It stands about 8 meters tall and is as lethal and as threatening as any bipedalien predator seen on Darwin IV. Its black-hided body is muscular and tight, and is surmounted by a large, pointed head which continuously swings back and forth in a meter-wide arc when pursuing such prey as thornbacks, Littoralopes, Gyrosprinters and prismalopes. With each swing it emits a pair of shrill, grating pings that target fleeing prey. Darting from its bony head is a red arrow-tipped tongue, serrated and glistening with saliva, which gives the animal its common name. A mostly solitary hunter, the arrival of its dark form upon the plains presages a short and furious pursuit almost always ending in the death of some hapless prey animal. Jetdarters will often follow arrowtongues, sensing an imminent kill to scavenge on.If a retreating prey animal, or two, loses its footing on the loose rocks, then the arrowtongue has a chance. The arrowtongue, for all its bulk, is enormously quick and is upon its prey before the stunned victims can regain their feet (though its smaller relative, the rayback, is faster it). Its tongue lashes out and spears a prey animal with such ferocity as to send a geyser of dark blood a meter into the air. The prey collapses with a gurgling sigh as its killer quickly retracts its tongue, turns and with a flick of its head, knocks a possible second prey item sprawling.

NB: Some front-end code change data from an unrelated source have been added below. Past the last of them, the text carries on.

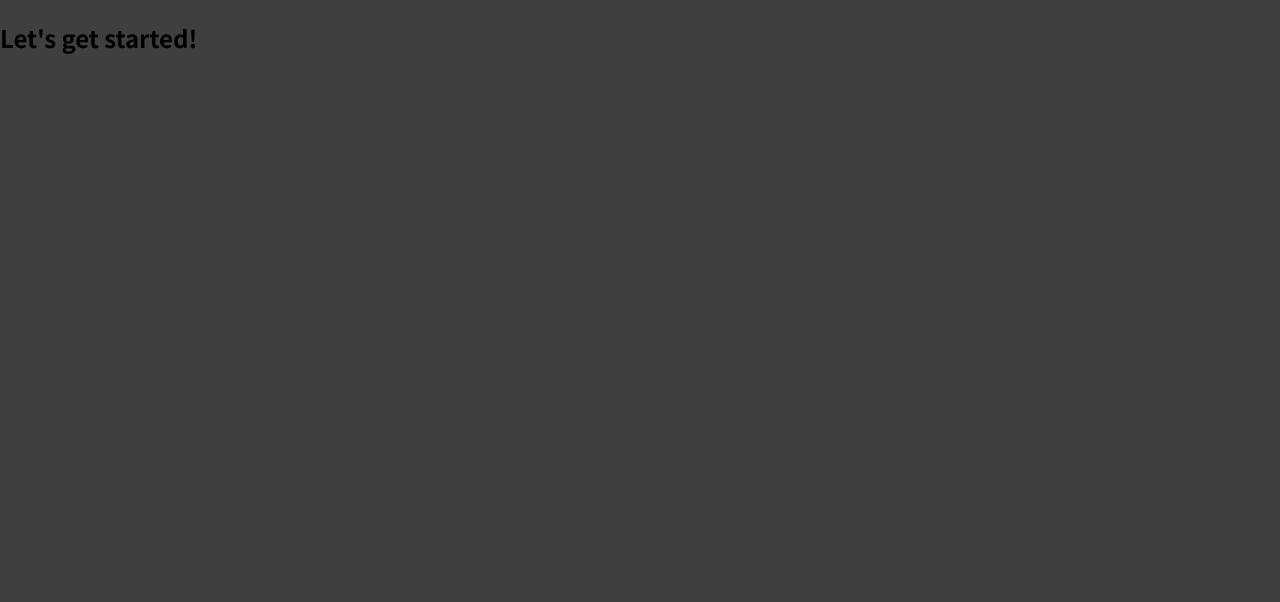
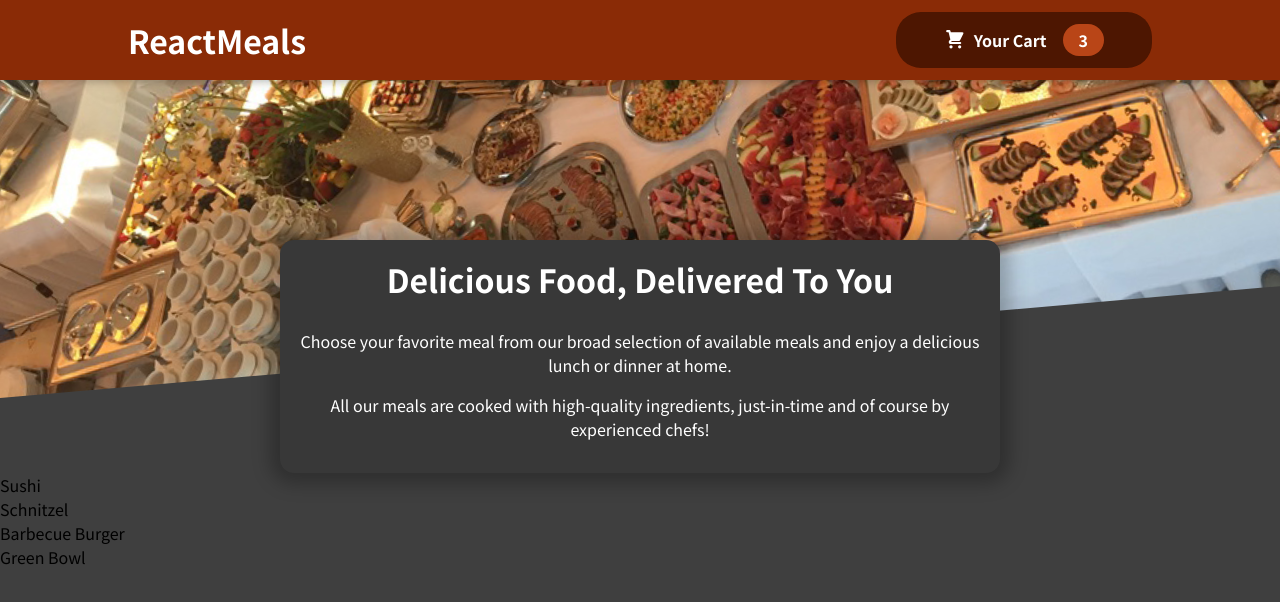
Before and after one commit to RafoBunyatyan/Meals_React, a React (Create React App) app: page / in a window 1280 px wide. Shown: the top 602 px of the page. Built offline with nearby package versions, Linux system fonts and the light colour scheme.

Commit message:
add componens

```diff
--- a/src/App.js
+++ b/src/App.js
@@ -1,9 +1,17 @@
+import React, { Fragment } from "react";
+import Header from "./components/Layout/Header";
+import Meals from "./components/Meals/Meals";
+
 function App() {
-  return (
-    <div>
-      <h2>Let's get started!</h2>
-    </div>
-  );
+
+	return (
+		<Fragment>
+			<Header />
+			<main>
+				<Meals />
+			</main>
+		</Fragment>
+	);
 }
 
 export default App;
--- /dev/null
+++ b/src/components/Cart/CartIcon.js
@@ -0,0 +1,13 @@
+const CartIcon = () => {
+	return (
+		<svg
+			xmlns='http://www.w3.org/2000/svg'
+			viewBox='0 0 20 20'
+			fill='currentColor'
+		>
+			<path d='M3 1a1 1 0 000 2h1.22l.305 1.222a.997.997 0 00.01.042l1.358 5.43-.893.892C3.74 11.846 4.632 14 6.414 14H15a1 1 0 000-2H6.414l1-1H14a1 1 0 00.894-.553l3-6A1 1 0 0017 3H6.28l-.31-1.243A1 1 0 005 1H3zM16 16.5a1.5 1.5 0 11-3 0 1.5 1.5 0 013 0zM6.5 18a1.5 1.5 0 100-3 1.5 1.5 0 000 3z' />
+		</svg>
+	);
+};
+
+export default CartIcon;
--- /dev/null
+++ b/src/components/Layout/Header.js
@@ -0,0 +1,21 @@
+import React, { Fragment } from 'react'
+import mealsImage from '../../assets/meals.jpg'
+import HeaderCartButton from './HeaderCartButton'
+
+import classes from './Header.module.css'
+
+const Header = (props) => {
+	return (
+		<Fragment>
+			<header className={classes.header}>
+				<h1 >ReactMeals</h1>
+				<HeaderCartButton />
+			</header>
+			<div className={classes['main-image']}>
+				<img src={mealsImage} alt='A table full of delicious food!' />
+			</div>
+		</Fragment>
+	)
+}
+
+export default Header
--- /dev/null
+++ b/src/components/Layout/Header.module.css
@@ -0,0 +1,29 @@
+.header {
+  position: fixed;
+  top: 0;
+  left: 0;
+  width: 100%;
+  height: 5rem;
+  background-color: #8a2b06;
+  color: white;
+  display: flex;
+  justify-content: space-between;
+  align-items: center;
+  padding: 0 10%;
+  box-shadow: 0 2px 8px rgba(0, 0, 0, 0.25);
+  z-index: 10;
+}
+
+.main-image {
+  width: 100%;
+  height: 25rem;
+  z-index: 0;
+  overflow: hidden;
+}
+
+.main-image img {
+  width: 110%;
+  height: 100%;
+  object-fit: cover;
+  transform: rotateZ(-5deg) translateY(-4rem) translateX(-1rem);
+}
--- /dev/null
+++ b/src/components/Layout/HeaderCartButton.js
@@ -0,0 +1,18 @@
+import React from "react"
+import CartIcon from "../Cart/CartIcon"
+
+import classes from './HeaderCartButton.module.css'
+
+const HeaderCartButton = props => {
+	return (
+		<button className={classes.button}>
+			<span className={classes.icon}>
+				<CartIcon />
+			</span>
+			<span>Your Cart</span>
+			<span className={classes.badge}>3</span>
+		</button>
+	)
+}
+
+export default HeaderCartButton
--- /dev/null
+++ b/src/components/Layout/HeaderCartButton.module.css
@@ -0,0 +1,59 @@
+.button {
+  cursor: pointer;
+  font: inherit;
+  border: none;
+  background-color: #4d1601;
+  color: white;
+  padding: 0.75rem 3rem;
+  display: flex;
+  justify-content: space-around;
+  align-items: center;
+  border-radius: 25px;
+  font-weight: bold;
+}
+
+.button:hover,
+.button:active {
+  background-color: #2c0d00;
+}
+
+.icon {
+  width: 1.35rem;
+  height: 1.35rem;
+  margin-right: 0.5rem;
+}
+
+.badge {
+  background-color: #b94517;
+  padding: 0.25rem 1rem;
+  border-radius: 25px;
+  margin-left: 1rem;
+  font-weight: bold;
+}
+
+.button:hover .badge,
+.button:active .badge {
+  background-color: #92320c;
+}
+
+.bump {
+  animation: bump 300ms ease-out;
+}
+
+@keyframes bump {
+  0% {
+    transform: scale(1);
+  }
+  10% {
+    transform: scale(0.9);
+  }
+  30% {
+    transform: scale(1.1);
+  }
+  50% {
+    transform: scale(1.15);
+  }
+  100% {
+    transform: scale(1);
+  }
+}
--- /dev/null
+++ b/src/components/Meals/AvailableMeals.module.css
@@ -0,0 +1,24 @@
+.meals {
+  max-width: 60rem;
+  width: 90%;
+  margin: 2rem auto;
+  animation: meals-appear 1s ease-out forwards;
+}
+
+.meals ul {
+  list-style: none;
+  margin: 0;
+  padding: 0;
+}
+
+@keyframes meals-appear {
+  from {
+    opacity: 0;
+    transform: translateY(3rem);
+  }
+
+  to {
+    opacity: 1;
+    transform: translateY(0);
+  }
+}
--- /dev/null
+++ b/src/components/Meals/AvalibleMeals.js
@@ -0,0 +1,45 @@
+import React from "react"
+
+import classes from './AvailableMeals.module.css'
+
+const DUMMY_MEALS = [
+	{
+		id: 'm1',
+		name: 'Sushi',
+		description: 'Finest fish and veggies',
+		price: 22.99,
+	},
+	{
+		id: 'm2',
+		name: 'Schnitzel',
+		description: 'A german specialty!',
+		price: 16.5,
+	},
+	{
+		id: 'm3',
+		name: 'Barbecue Burger',
+		description: 'American, raw, meaty',
+		price: 12.99,
+	},
+	{
+		id: 'm4',
+		name: 'Green Bowl',
+		description: 'Healthy...and green...',
+		price: 18.99,
+	},
+];
+
+
+const AvailableMeals = (props) => {
+	const mealsList = DUMMY_MEALS.map(meal => <li>{meal.name}</li>)
+
+	return (
+		<scrtion className={classes.meals}>
+			<ul>
+				{mealsList}
+			</ul>
+		</scrtion>
+	)
+}
+
+export default AvailableMeals
--- /dev/null
+++ b/src/components/Meals/Meals.js
@@ -0,0 +1,14 @@
+import React, { Fragment } from "react"
+import MealsSummary from "./MealsSummary"
+import AvailableMeals from "./AvalibleMeals"
+
+const Meals = (props) => {
+	return (
+		<Fragment>
+			<MealsSummary />
+			<AvailableMeals />
+		</Fragment>
+	)
+}
+
+export default Meals
--- /dev/null
+++ b/src/components/Meals/MealsSummary.js
@@ -0,0 +1,21 @@
+import React from 'react';
+
+import classes from './MealsSummary.module.css';
+
+const MealsSummary = () => {
+	return (
+		<section className={classes.summary}>
+			<h2>Delicious Food, Delivered To You</h2>
+			<p>
+				Choose your favorite meal from our broad selection of available meals
+				and enjoy a delicious lunch or dinner at home.
+			</p>
+			<p>
+				All our meals are cooked with high-quality ingredients, just-in-time and
+				of course by experienced chefs!
+			</p>
+		</section>
+	);
+};
+
+export default MealsSummary;
--- /dev/null
+++ b/src/components/Meals/MealsSummary.module.css
@@ -0,0 +1,18 @@
+.summary {
+  text-align: center;
+  max-width: 45rem;
+  width: 90%;
+  margin: auto;
+  margin-top: -10rem;
+  position: relative;
+  background-color: #383838;
+  color: white;
+  border-radius: 14px;
+  padding: 1rem;
+  box-shadow: 0 1px 18px 10px rgba(0, 0, 0, 0.25);
+}
+
+.summary h2 {
+  font-size: 2rem;
+  margin-top: 0;
+}
```
Also changed, not shown: src/assets/meals.jpg (added), 1 other file (tests, documents, lock files or other folders).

The red blur of the predator's tongue finds its mark: and now, without withdrawing the organ, it crouches down and begins to feed. Powerful muscles ripple on the arrowtongue's sides and throat as it sends powerful digestive juices into the prey's body (usually into the chest cavity), and then withdraws the liquefied contents. Over the next half hour this process is repeated several times until the juices have completely cleaned organs out of the dead prey animal's body. Apparently the arrowtongue's diet consists of only the broken down viscera of its victims, for it leaves the prey's carcass intact for the scavengers.
It might do this process immediately again with another caught prey animal. Again, the arrowtongue will insert its tongue. After another half hour, its belly distends, the glutted creature rises somewhat unsteadily and slowly strides off about 20 meters or less then lies down and rests. These are typically successful hunts and the fortunate arrowtongues can sleep through the night.
This aggressive liquivore is frequently spotted concealing itself amongst the electrophyte beds, taking advantage of the colonial plants’ electrical discharges to discourage the herds from approaching too closely. It is believed that the creature emits its ranging pings in concert with the electrophytes’ discharges, a habit that probably obscures its point of origin from prey animals.At times, arrowtongues will gather in groups to accompany keeled grove-backs to prey on whatever they stir up (as was first observed late one night in the Sinus Columbus during the First Darwinian Expedition). A predictable side effect of the travels of so large a creature as the grove-back is the flushing of enormous quantities of game. The arrowtongues opportunistically follow the huge beast, preying upon this game (even at great risk to themselves being crushed).
Short moments after a grove-back's death, an arrowtongue appears, the first of many opportunistic liquivores to arrive at this easy banquet.
Despite its power and ferocity, an arrowtongue can itself be prey to skewers and Eosapiens, the latter of which will sometimes wrench the long, barbed tongue off of an arrowtongue after they have already killed it.
- In the documentary adaptation, the arrowtongue's size was changed from 8 meters tall to 8 feet tall.